Let’s ventilate at 2 cfm per pig in the hypothetical scenario where the barn is impacted by the total infiltration rates found in our study. Assuming a minimum inlet opening of 0.25 inches (probably not possible), the resulting static pressure would be <0.01-inch water column, and only 6% of fresh air goes through the planned ceiling inlets. Air not entering a room from the planned inlets is potentially causing cold drafts affecting animal comfort and performance, in addition to ineffectively removing “dirty” air. In addition, this results in a velocity of 200 fpm at the inlet. This will surely result in a cold air jet drop and poor mixing. So, if we are able to seal and reduce the fans/pump-outs and curtain infiltration, and the barn operates at the other infiltration rates found in this study, the resulting static pressure would be <0.03-inch water column, and only 24% of fresh air goes through the inlets (assumes the same 0.25-inch opening). In addition, this results in a velocity of 550 feet per minute at the inlet. Better, but still not great.

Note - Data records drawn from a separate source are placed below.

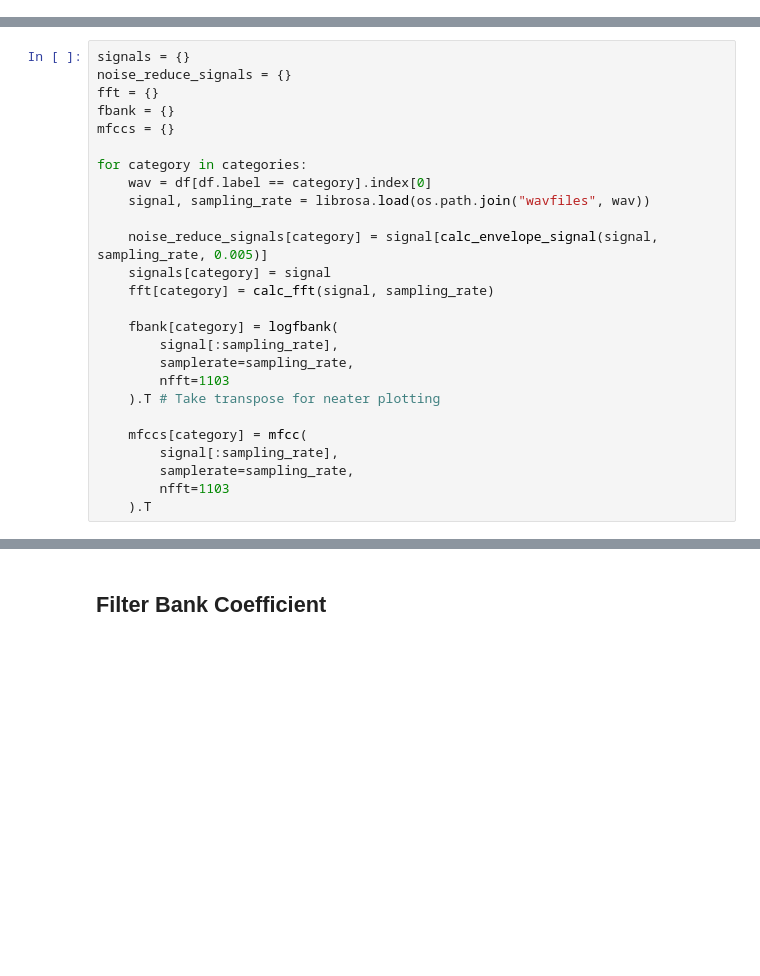
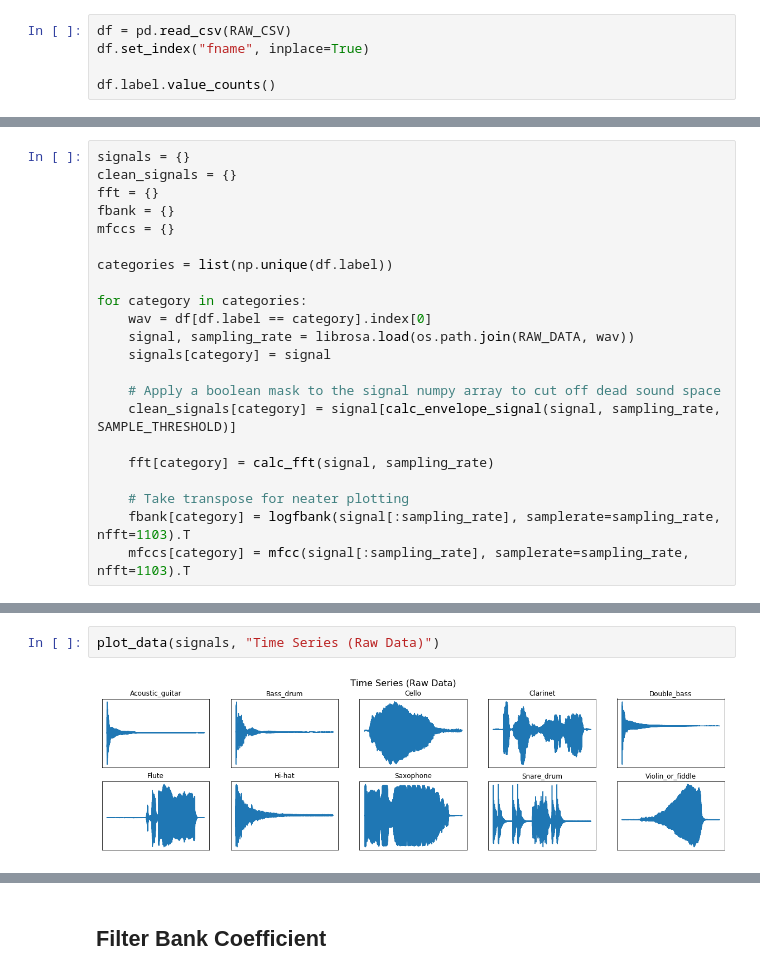
Before and after one commit to lauradang/audio-classification, a Jupyter notebook: visualizing.ipynb, the cells around one changed output, grey strips where cells are left out. Drawn from its saved outputs; the diff is of its cells as text; blank space fills up the shorter version.

```diff
--- a/visualizing.ipynb
+++ b/visualizing.ipynb
@@ -26,0 +33,5 @@ df.head()
+# %%
+df = pd.read_csv(RAW_CSV)
+df.set_index("fname", inplace=True)
+
+df.label.value_counts()
@@ -43,26 +108,22 @@ plt.show()
 # %%
 signals = {}
-noise_reduce_signals = {}
+clean_signals = {}
 fft = {}
 fbank = {}
 mfccs = {}
 
+categories = list(np.unique(df.label))
+
 for category in categories:
     wav = df[df.label == category].index[0]
-    signal, sampling_rate = librosa.load(os.path.join("wavfiles", wav))
+    signal, sampling_rate = librosa.load(os.path.join(RAW_DATA, wav))
+    signals[category] = signal
 
-    noise_reduce_signals[category] = signal[calc_envelope_signal(signal, sampling_rate, 0.005)]
-    signals[category] = signal
+    # Apply a boolean mask to the signal numpy array to cut off dead sound space
+    clean_signals[category] = signal[calc_envelope_signal(signal, sampling_rate, SAMPLE_THRESHOLD)]
+
     fft[category] = calc_fft(signal, sampling_rate)
 
-    fbank[category] = logfbank(
-        signal[:sampling_rate],
-        samplerate=sampling_rate,
-        nfft=1103
-    ).T # Take transpose for neater plotting
-
-    mfccs[category] = mfcc(
-        signal[:sampling_rate],
-        samplerate=sampling_rate,
-        nfft=1103
-    ).T
+    # Take transpose for neater plotting
+    fbank[category] = logfbank(signal[:sampling_rate], samplerate=sampling_rate, nfft=1103).T
+    mfccs[category] = mfcc(signal[:sampling_rate], samplerate=sampling_rate, nfft=1103).T
@@ -80,0 +133,4 @@ plt.show()
+# %%
+plot_data(signals, "Time Series (Raw Data)")
+# %% [output]
+[figure, added]
```
Also changed, not shown: parts of 38 cells of this notebook, 14 other files.
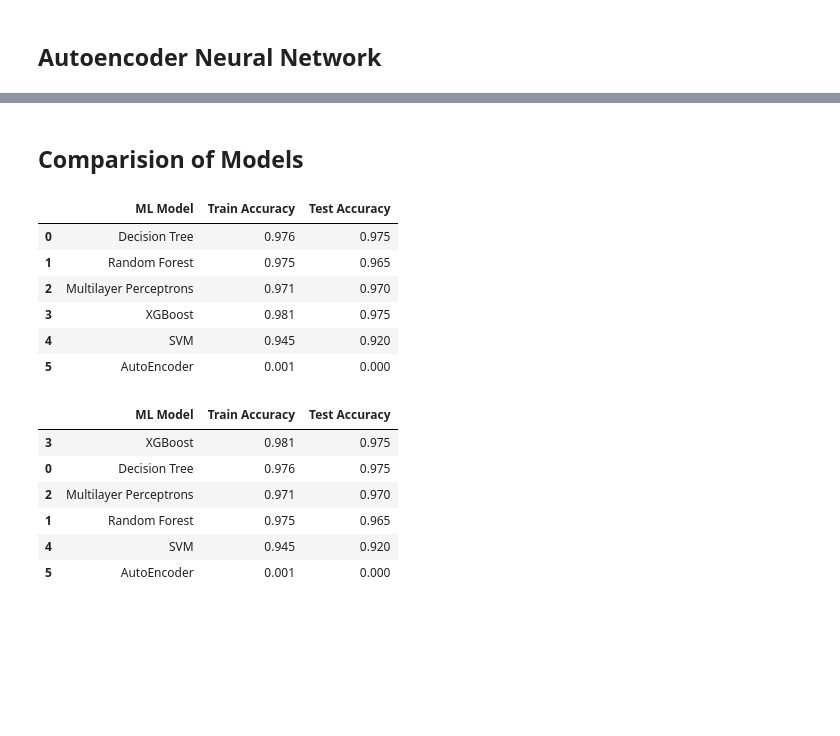
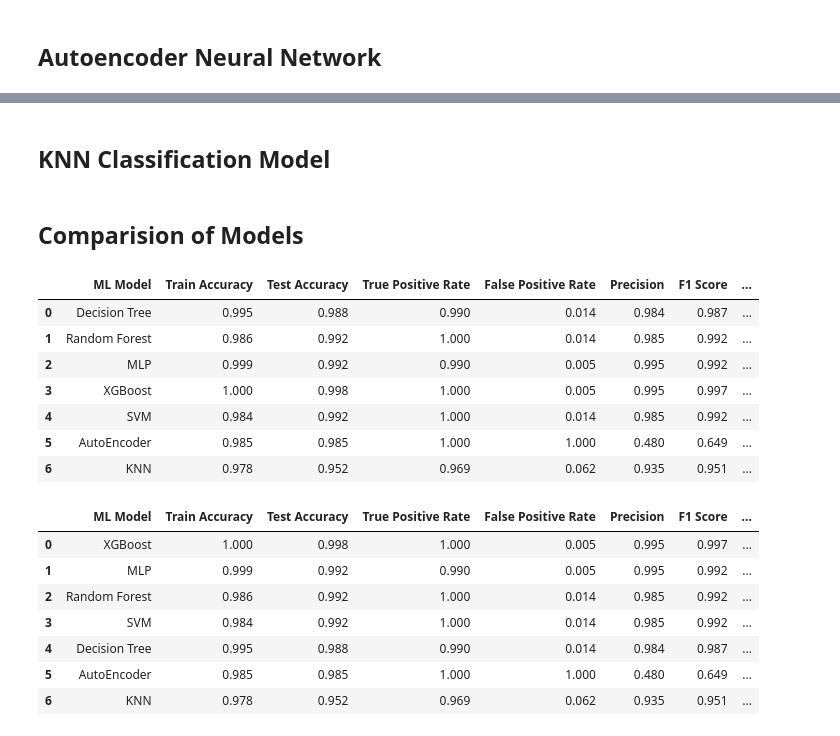
Before and after one commit to mayank3005/Phishing-Detection, a Jupyter notebook: Phishing Detection using ML models.ipynb, the cells around one changed output, grey strips where cells are left out. Saved outputs shown, nothing was run; the diff lists cells and outputs as text; code cells hidden in the pictures; blank space fills up the shorter version.

```diff
--- a/Phishing Detection using ML models.ipynb
+++ b/Phishing Detection using ML models.ipynb
@@ -145,12 +145,22 @@ from sklearn.metrics import accuracy_score
 ML_Model = []
 acc_train = []
 acc_test = []
+TPR = []
+FPR = []
+Precision = []
+F1_Score = []
+FNR = []
 
-#function to call for storing the results
-def storeResults(model, a,b):
-  ML_Model.append(model)
-  acc_train.append(round(a, 3))
-  acc_test.append(round(b, 3))
+# Function to call for storing the results
+def storeResults(model, train_acc, test_acc, tpr, fpr, precision, f1_score, fnr):
+    ML_Model.append(model)
+    acc_train.append(round(train_acc, 3))
+    acc_test.append(round(test_acc, 3))
+    TPR.append(round(tpr, 3))
+    FPR.append(round(fpr, 3))
+    Precision.append(round(precision, 3))
+    F1_Score.append(round(f1_score, 3))
+    FNR.append(round(fnr, 3))
 # %% [markdown]
 ## Decision Tree Classifier
 # %%
@@ -422,0 +560,2 @@ storeResults('AutoEncoder', acc_train_auto, acc_test_auto)
+# %% [markdown]
+## KNN Classification Model
@@ -424,26 +600,38 @@ storeResults('AutoEncoder', acc_train_auto, acc_test_auto)
 ## Comparision of Models
 # %%
 #creating dataframe
-results = pd.DataFrame({ 'ML Model': ML_Model,
+results = pd.DataFrame({
+    'ML Model': ML_Model,
     'Train Accuracy': acc_train,
-    'Test Accuracy': acc_test})
+    'Test Accuracy': acc_test,
+    'True Positive Rate': TPR,
+    'False Positive Rate': FPR,
+    'Precision': Precision,
+    'F1 Score': F1_Score,
+    'False Negative Rate': FNR
+})
+
 results
 # %% [output]
-|  | ML Model | Train Accuracy | Test Accuracy |
-| 0 | Decision Tree | 0.976 | 0.975 |
-| 1 | Random Forest | 0.975 | 0.965 |
-| 2 | Multilayer Perceptrons | 0.971 | 0.970 |
-| 3 | XGBoost | 0.981 | 0.975 |
-| 4 | SVM | 0.945 | 0.920 |
-| 5 | AutoEncoder | 0.001 | 0.000 |
+|  | ML Model | Train Accuracy | Test Accuracy | True Positive Rate | False Positive Rate | Precision | F1 Score | ... |
+| 0 | Decision Tree | 0.995 | 0.988 | 0.990 | 0.014 | 0.984 | 0.987 | ... |
+| 1 | Random Forest | 0.986 | 0.992 | 1.000 | 0.014 | 0.985 | 0.992 | ... |
+| 2 | MLP | 0.999 | 0.992 | 0.990 | 0.005 | 0.995 | 0.992 | ... |
+| 3 | XGBoost | 1.000 | 0.998 | 1.000 | 0.005 | 0.995 | 0.997 | ... |
+| 4 | SVM | 0.984 | 0.992 | 1.000 | 0.014 | 0.985 | 0.992 | ... |
+| 5 | AutoEncoder | 0.985 | 0.985 | 1.000 | 1.000 | 0.480 | 0.649 | ... |
+| 6 | KNN | 0.978 | 0.952 | 0.969 | 0.062 | 0.935 | 0.951 | ... |
 # %%
 #Sorting the datafram on accuracy
-results.sort_values(by=['Test Accuracy', 'Train Accuracy'], ascending=False)
+results.sort_values(by=['Test Accuracy', 'Train Accuracy'], ascending=False,inplace=True)
+results.reset_index(drop=True,inplace=True)
+results
 # %% [output]
-|  | ML Model | Train Accuracy | Test Accuracy |
-| 3 | XGBoost | 0.981 | 0.975 |
-| 0 | Decision Tree | 0.976 | 0.975 |
-| 2 | Multilayer Perceptrons | 0.971 | 0.970 |
-| 1 | Random Forest | 0.975 | 0.965 |
-| 4 | SVM | 0.945 | 0.920 |
-| 5 | AutoEncoder | 0.001 | 0.000 |
+|  | ML Model | Train Accuracy | Test Accuracy | True Positive Rate | False Positive Rate | Precision | F1 Score | ... |
+| 0 | XGBoost | 1.000 | 0.998 | 1.000 | 0.005 | 0.995 | 0.997 | ... |
+| 1 | MLP | 0.999 | 0.992 | 0.990 | 0.005 | 0.995 | 0.992 | ... |
+| 2 | Random Forest | 0.986 | 0.992 | 1.000 | 0.014 | 0.985 | 0.992 | ... |
+| 3 | SVM | 0.984 | 0.992 | 1.000 | 0.014 | 0.985 | 0.992 | ... |
+| 4 | Decision Tree | 0.995 | 0.988 | 0.990 | 0.014 | 0.984 | 0.987 | ... |
+| 5 | AutoEncoder | 0.985 | 0.985 | 1.000 | 1.000 | 0.480 | 0.649 | ... |
+| 6 | KNN | 0.978 | 0.952 | 0.969 | 0.062 | 0.935 | 0.951 | ... |
```
Also changed, not shown: parts of 34 cells of this notebook, 3 other files.
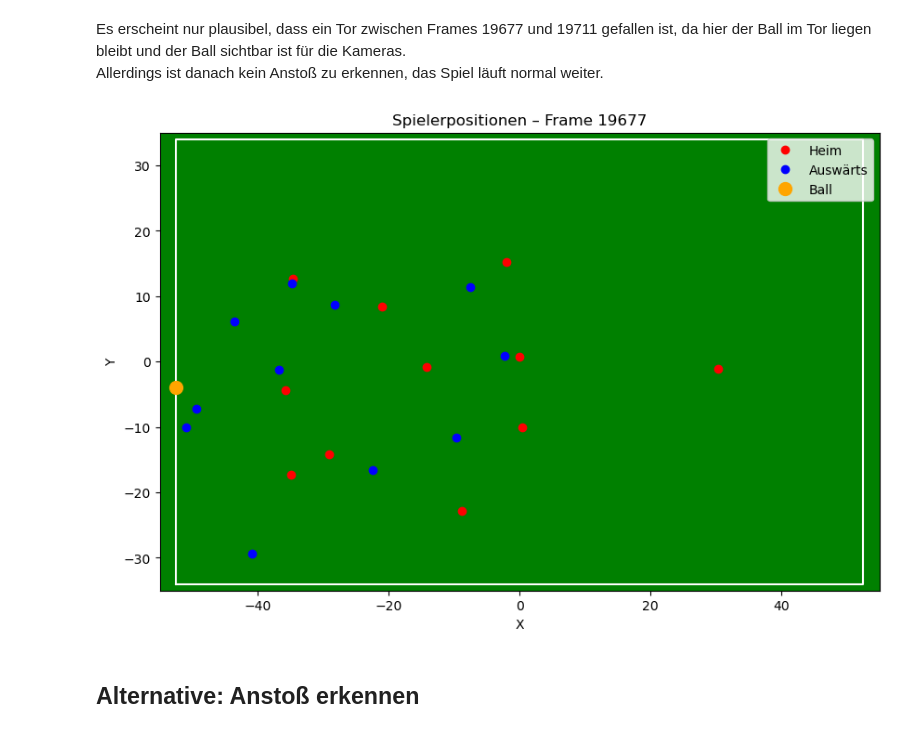
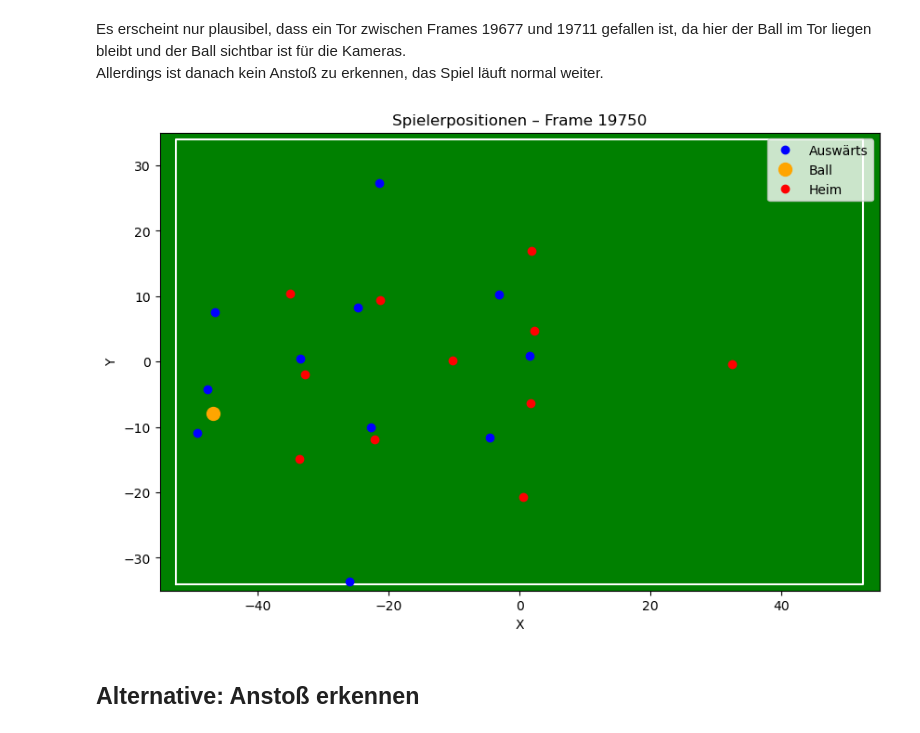
Before and after one commit to FelixFritz02/Eintracht-Data-Project, a Jupyter notebook: data_exploration.ipynb, the cells around one changed output. Cells and saved outputs as stored; diff of their text form; code cells hidden in the pictures.

```diff
--- a/data_exploration.ipynb
+++ b/data_exploration.ipynb
@@ -16,0 +8,2 @@ tracking_data.head()
+# %%
+tracking_data = tracking_data.sort_values(by='FRAME').reset_index(drop=True)
@@ -225,8 +244,8 @@ tracking_ball[(tracking_ball['IS_VISIBLE'] == True) & (tracking_ball['X'] > -53)
 Es erscheint nur plausibel, dass ein Tor zwischen Frames 19677 und 19711 gefallen ist, da hier der Ball im Tor liegen bleibt und der Ball sichtbar ist für die Kameras.
 Allerdings ist danach kein Anstoß zu erkennen, das Spiel läuft normal weiter.
 # %%
-plot_spieler(tracking_data, 19677, away_team_ids, home_team_ids)
+plot_spieler(tracking_data, 19750, away_team_ids, home_team_ids)
 # %% [output]
-[figure, old version]
+[figure, new version]
 # %% [markdown]
 ## Alternative: Anstoß erkennen
```
Also changed, not shown: parts of 22 cells of this notebook, 4 other files.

Let’s now use a 6 cfm per pig ventilation rate and analyze the same scenario. At the total infiltration rate, a minimum desired static pressure of 0.05-inch water column is achieved with a 0.38-inch inlet opening with only 14% of fresh air going through the planned ceiling inlets at an exit velocity of 700 fpm at the inlet. Again, assuming we can mitigation fan/pump-out and curtain infiltration and reduce total to the other infiltration, and allow a maximum of 0.08-inch water column to develop, the inlet opening required is 1.13 inches and 50% of the fresh air comes from the planned ceiling inlets at a velocity of 890 fpm.
We could also reduce static pressure to increase the amount of fresh air that goes through the planned ceiling inlets. In our 6 cfm per pig case, we’ll limit the static pressure to be 0.05-inch water column, and at this operating static pressure requires an inlet opening of 1.8 inches resulting in 65% of the fresh air originating through planned inlets. Given our current systems, at 2 cfm per pig, it’s not quite practical to achieve 0.05-inch water column. The inlet opening would need to be less than 0.01 inches So, closing one side of the bi-flow inlets is an option, sacrificing proper fresh-air mixing further. Reducing infiltration is key. A summary of this interaction is found in Table 1.
Current infiltration rates are at a level that is substantially affecting our ability to provide optimal ventilation system performance and fresh-air distribution during cold-weather conditions. The vast majority of fresh air during lower ventilation rates is originating from unplanned locations and not the planned inlet system itself. General rule of thumb: as ventilation rate increases, infiltration rate increases, and the percent of fresh air going through the ceiling inlets also increases (i.e.: percent of fresh air entering through leaks decreases), but for a constant ventilation rate at a lower operating static pressure, percentage through the ceiling inlets increases.